...featuring le belle Caroline Michel.We felt light as air at the festival's grand party that night, and met more great people. This included the mayor and his delightful wife, Deborah, and their friends. What a beautiful, warm hearted big little town Dubuque is, with three universities!  

The next morning a Producer’s Rep. from Los Angeles (invited to the festival to host a panel) invited me to breakfast to talk about representing Mandorla to distributors. We had a good chat on the creative and business sides of things. Will keep you posted. Meanwhile, interest in Mandorla continues to grow.

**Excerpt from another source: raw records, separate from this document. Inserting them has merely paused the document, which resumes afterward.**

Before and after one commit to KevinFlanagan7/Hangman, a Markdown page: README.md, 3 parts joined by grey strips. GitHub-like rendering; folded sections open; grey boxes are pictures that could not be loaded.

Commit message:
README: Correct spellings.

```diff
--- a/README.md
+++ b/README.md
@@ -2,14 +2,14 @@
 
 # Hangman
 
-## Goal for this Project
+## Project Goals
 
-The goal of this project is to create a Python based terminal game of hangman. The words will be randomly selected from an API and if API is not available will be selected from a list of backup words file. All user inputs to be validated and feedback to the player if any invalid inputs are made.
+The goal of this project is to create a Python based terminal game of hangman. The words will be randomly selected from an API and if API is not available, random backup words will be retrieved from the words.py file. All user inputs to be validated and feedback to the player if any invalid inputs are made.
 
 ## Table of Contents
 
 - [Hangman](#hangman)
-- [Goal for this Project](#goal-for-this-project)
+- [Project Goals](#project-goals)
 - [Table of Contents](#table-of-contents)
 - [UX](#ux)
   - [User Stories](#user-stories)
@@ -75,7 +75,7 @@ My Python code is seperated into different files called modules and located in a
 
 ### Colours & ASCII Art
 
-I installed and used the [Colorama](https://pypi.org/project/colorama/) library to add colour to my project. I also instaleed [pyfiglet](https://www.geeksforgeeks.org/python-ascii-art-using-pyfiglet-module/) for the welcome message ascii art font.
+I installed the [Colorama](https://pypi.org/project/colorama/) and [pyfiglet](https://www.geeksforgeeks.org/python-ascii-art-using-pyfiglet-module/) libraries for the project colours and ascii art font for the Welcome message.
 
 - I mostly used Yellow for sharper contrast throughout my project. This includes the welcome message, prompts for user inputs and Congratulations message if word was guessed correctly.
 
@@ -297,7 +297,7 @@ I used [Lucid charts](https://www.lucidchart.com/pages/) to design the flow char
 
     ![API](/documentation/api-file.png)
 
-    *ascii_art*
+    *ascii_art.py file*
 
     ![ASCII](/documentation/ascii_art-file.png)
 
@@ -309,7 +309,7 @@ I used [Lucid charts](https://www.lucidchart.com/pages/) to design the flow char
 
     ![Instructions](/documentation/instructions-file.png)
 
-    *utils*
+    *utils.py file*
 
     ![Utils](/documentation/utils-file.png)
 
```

Mandorla postcard we gave out at the festivalOur location scouting crew day one: Tim Meyer, Andy Wilberding, Jim Barefoot, and Liz.Before we arrived at the festival, we had the feeling that Dubuque and Iowa might play a role in our next film. We sensed the Universe put us here for that, so our plan to spend one extra day for location scouting quickly expanded to two fantastic full days. More festival board members came to help us: Theresa Heim, Tim Conlon, Eric Lucy, and Jim Barefoot, also with the Dubuque Film Office, along with festival volunteer and troubadour Andy Wilburding and Tim Meyer, our perfectly cool and laidback wheelman. 

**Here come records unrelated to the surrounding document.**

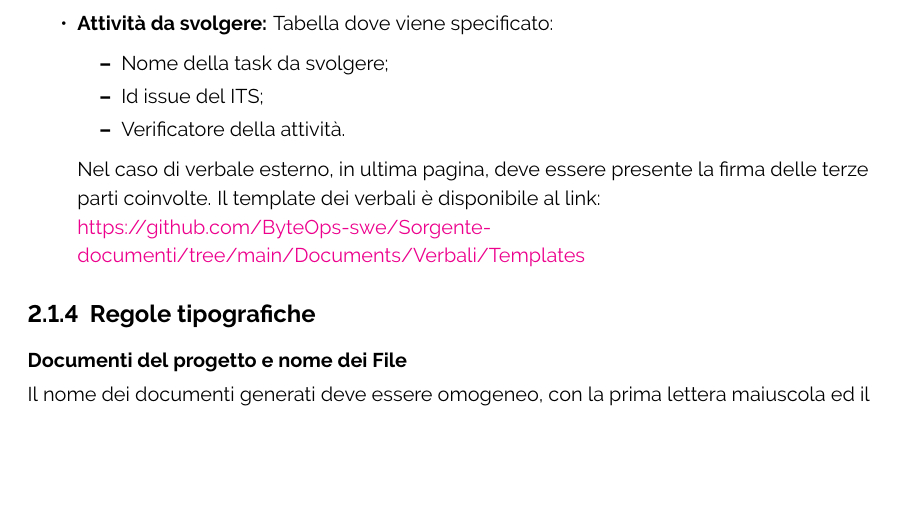
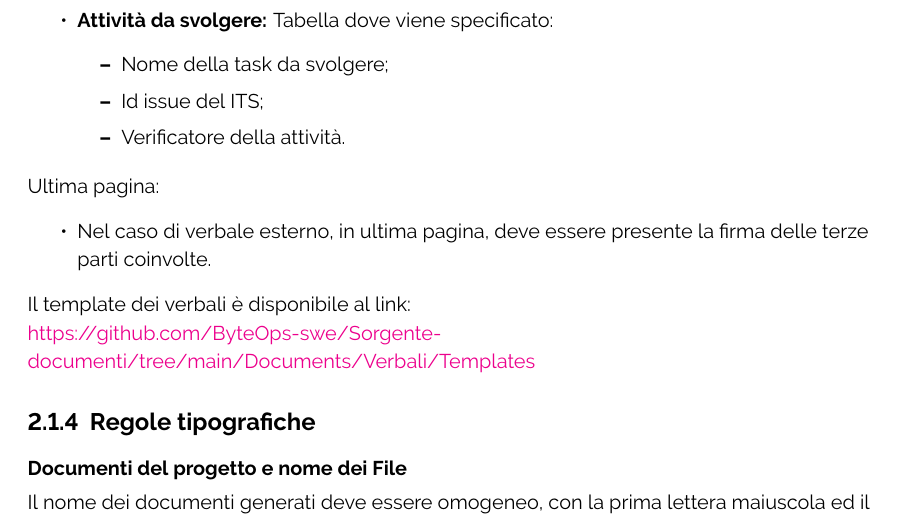
Before and after one commit to ByteOps-swe/Sorgente-documenti, a LaTeX document (Documents/RTB/Norme di progetto/Norme di progetto.tex): part of page 13 of 24, cut so that both start at the same text, the shorter picture padded with empty space. Compiled offline with pdfLaTeX.

Commit message:
firma esterna, CI

```diff
--- a/Documents/RTB/Norme di progetto/Norme di progetto.tex
+++ b/Documents/RTB/Norme di progetto/Norme di progetto.tex
@@ -361,10 +361,14 @@ Corpo del documento:
         \item Id issue del ITS;
         \item Verificatore della attività.
     \end{itemize}
-    Nel caso di verbale esterno, in ultima pagina, deve essere presente la firma delle terze parti coinvolte.
+\end{itemize}
+    Ultima pagina:
+\begin{itemize}
+    \item   Nel caso di verbale esterno, in ultima pagina, deve essere presente la firma delle terze parti coinvolte.
+\end{itemize}
     Il template dei verbali è disponibile al link:\\ \href{https://github.com/ByteOps-swe/Sorgente-documenti/tree/main/Documents/Verbali/Templates}{https://github.com/ByteOps-swe/Sorgente-documenti/tree/main/Documents/Verbali/Templates}
 
-\end{itemize}
+
 
     \subsubsection{Regole tipografiche}
     \paragraph*{Documenti del progetto e nome dei File}\label{sec:NomeFile}
```
Also changed, not shown: 1 other file.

Location scouting crew day two: Theresa Hein, Eric Lucy, and Liz.The good folks at DreamCatcher Productions (Joe, Suzie, Tim, and Jackson) gave us a solid perspective on shooting locally Be sure to check out the trailer they made for the Julien Dubuque.
Frank Lloyd Wright's path to the light in Winslow House.
It was then off to Chicago for a couple of days, which was a bit chilly but a lot of fun. As luck would have it, we had a special, private tour of Frank Lloyd Wright’s first private home commission, “Winslow House,” which is stunning. Most filmmakers are, for some reason, huge fans of architecture and I am no  exception. Thank you to Winslow descendent Marion O’Duffy and especially Peter Walker, who grew up in this extraordinary house, which he has placed on the market. My hope is that its heritage will be preserved.

Before flying out of Chicago, the Theosophical Society in America, in Wheaton, IL, was kind enough to let us stop by and speak at length about our research interests regarding our next film. It was that kind of connection and talk that let’s you know you are in the right place at the right time talking to the right people.

So after a break in Lyon, France, the adventure continues, for Mandorla, and the next film!!



P.S. Here in Lyon, it was relaxing to hang-up the filmmaker badge for a while, take some pics of what is old (15th Century, St. Jean, Vieux Lyon) and a short walk away to the new (21st Century, Confluence), and explore how the two might go together... in Photoshop.

I know. Photoshop. It's one way to relax. Maybe a means to meditate on the next film. But can you spot the Julien Dubuque Filmmaker badge in the collage bellow? The Mandorla is pretty easy. ;)

Hope this finds you all well, wherever you are in the world.

Images from old St. Jean and the new Confluence, where the Saône meets the Rhône.